Whistable in Kent was among the list of the ‘best and worst’ seaside towns in Britain released by the Telegraph earlier this year.
The town received an impressive rating of 87/100, landing it in third place overall.
With gorgeous lanes, historic streets and breathtaking beach, the town is always on the traveler’s priority list.
However, it is being ruined after hundreds of hours of sewage is being pumped out into the sea by Southern Water.
Protesters are vying to draw attention to the pollution levels in the seaside town on Saturday, which suffered more sewage releases than any other location in Kent in 2022.
The protest will be joined by Feargal Sharkey and Jenny Jones as speakers along with Paul Whitehouse and Barry McGuigan.
SOS Whitstable member Ed Acteson told Express.co.uk: “We (SOS Whitstable) are extremely concerned about the impact of the ongoing sewage pollution crisis on our town. It is extremely detrimental to the environment, poses a significant risk to public health and is damaging the reputation of Whitstable and our local businesses.
“We welcome promises of further investment in infrastructure by Southern Water but do not feel as though they have gone far enough or fast enough to this point.
“In 2022 Whitstable suffered the most storm overflow releases in Kent and they lasted for a combined 648 hours.

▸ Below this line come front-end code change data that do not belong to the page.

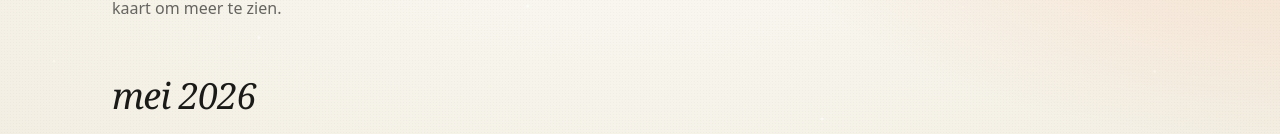
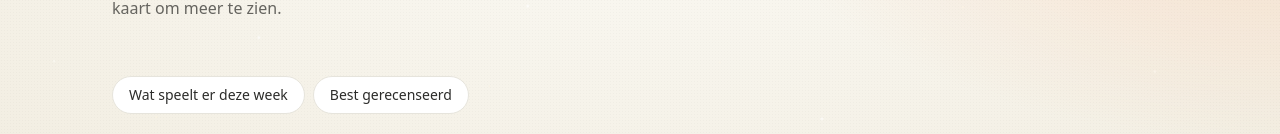
Before and after one commit to cultuursausje/cultuursausje, a Next.js app in the folder site/: page / in a window 1280 px wide. Shown: the part 136-270 px from the top of the page. Built offline with nearby package versions, Linux system fonts and the light colour scheme.

Commit message:
Add files via upload

```diff
--- a/site/components/ShowsExplorer.tsx
+++ b/site/components/ShowsExplorer.tsx
@@ -31,6 +31,8 @@ export function ShowsExplorer({ shows, theaters, gezelschappen }: Props) {
   const [selectedTheaters, setSelectedTheaters] = useState<Set<string>>(new Set());
   const [selectedGezelschappen, setSelectedGezelschappen] = useState<Set<string>>(new Set());
   const [selectedMonths, setSelectedMonths] = useState<Set<string>>(new Set());
+  const [showThisWeek, setShowThisWeek] = useState(false);
+  const [showTopRated, setShowTopRated] = useState(false);
 
   useEffect(() => { setFavorites(loadFavorites()); }, []);
 
@@ -53,10 +55,32 @@ export function ShowsExplorer({ shows, theaters, gezelschappen }: Props) {
     return () => window.removeEventListener("keydown", onKey);
   }, [expanded]);
 
+  // Helpers voor quick filters
+  const todayISO = useMemo(() => new Date().toISOString().slice(0, 10), []);
+  const weekEndISO = useMemo(() => {
+    const d = new Date();
+    d.setDate(d.getDate() + 7);
+    return d.toISOString().slice(0, 10);
+  }, []);
+
   // Filter de shows op basis van actieve filters
   const filteredShows = useMemo(() => {
     return shows.filter(s => {
       if (showFavoritesOnly && !favorites.has(s.id)) return false;
+
+      // Deze week: speeldata of speelperiode binnen vandaag t/m vandaag+7
+      if (showThisWeek) {
+        const inSpeeldata = !!s.speeldata && s.speeldata.some(d => d >= todayISO && d <= weekEndISO);
+        const inRange = s.speelperiode_start <= weekEndISO && s.speelperiode_end >= todayISO;
+        if (!inSpeeldata && !inRange) return false;
+      }
+
+      // Best gerecenseerd: heeft minstens één pers-quote met sterren ≥ 4
+      if (showTopRated) {
+        const goodReviews = s.pers_quotes.some(p => (p.sterren ?? 0) >= 4);
+        if (!goodReviews) return false;
+      }
+
       if (selectedTheaters.size > 0) {
         const has =
           (s.theater_id && selectedTheaters.has(s.theater_id)) ||
@@ -79,7 +103,7 @@ export function ShowsExplorer({ shows, theaters, gezelschappen }: Props) {
       }
       return true;
     });
-  }, [shows, showFavoritesOnly, favorites, selectedTheaters, selectedGezelschappen, selectedMonths]);
+  }, [shows, showFavoritesOnly, favorites, selectedTheaters, selectedGezelschappen, selectedMonths, showThisWeek, showTopRated, todayISO, weekEndISO]);
 
   // Beschikbare maanden afgeleid uit alle shows (niet gefilterd)
   const availableMonths = useMemo(() => {
@@ -162,12 +186,16 @@ export function ShowsExplorer({ shows, theaters, gezelschappen }: Props) {
     showFavoritesOnly ||
     selectedTheaters.size > 0 ||
     selectedGezelschappen.size > 0 ||
-    selectedMonths.size > 0;
+    selectedMonths.size > 0 ||
+    showThisWeek ||
+    showTopRated;
   const clearAllFilters = () => {
     setShowFavoritesOnly(false);
     setSelectedTheaters(new Set());
     setSelectedGezelschappen(new Set());
     setSelectedMonths(new Set());
+    setShowThisWeek(false);
+    setShowTopRated(false);
   };
 
   return (
@@ -189,6 +217,30 @@ export function ShowsExplorer({ shows, theaters, gezelschappen }: Props) {
         onToggleMonth={toggleMonth}
         onClearMonths={clearMonths}
       />
+
+      {/* Quick filter chips boven de maand-secties */}
+      <div className="mb-8 flex flex-wrap gap-2 sm:mb-10">
+        <button
+          onClick={() => setShowThisWeek(v => !v)}
+          className={`rounded-full px-4 py-2 text-sm font-medium transition-colors ${
+            showThisWeek
+              ? "bg-ink text-white hover:bg-black"
+              : "bg-white border border-line text-ink-soft hover:bg-[#F8F6EF]"
+          }`}
+        >
+          Wat speelt er deze week
+        </button>
+        <button
+          onClick={() => setShowTopRated(v => !v)}
+          className={`rounded-full px-4 py-2 text-sm font-medium transition-colors ${
+            showTopRated
+              ? "bg-ink text-white hover:bg-black"
+              : "bg-white border border-line text-ink-soft hover:bg-[#F8F6EF]"
+          }`}
+        >
+          Best gerecenseerd
+        </button>
+      </div>
 
       {months.length === 0 ? (
         <div className="rounded-3xl border border-line bg-white p-10 text-center text-ink-muted">
```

“This year we have already seen 595 hours of sewage and, with three months of the year to go, are concerned about how much higher that number is going to go.
“We are appalled at the continued lack of action from the government and the regulatory bodies on this issue, which does nothing but enable the water companies to pollute our waterways whilst claiming huge dividends and we will continue to protest until meaningful action is taken.”
Whitstable is one of Southern Water’s six project areas to look at solutions of storm overflows, with a number of interventions underway aiming to cut them by 20 per cent by 2025.
Storm overflows are designed to be used to release excess water through outputs to rivers and seas when heavy rain puts pressure on sewer networks which could lead to flooding.
Southern Water Pathfinder Delivery Lead for Kent, Jon Yates, said: “Tackling storm overflows is our top priority and I can assure everyone in Whitstable that we’re fully focused on using every tool at our disposal to ensure that storm overflows are significantly reduced.
“We’re doing this through working with partners and creating nature-based and engineering solutions But this work will take time and our focus is to find what works and then scale it up across our region so we can see positive results.”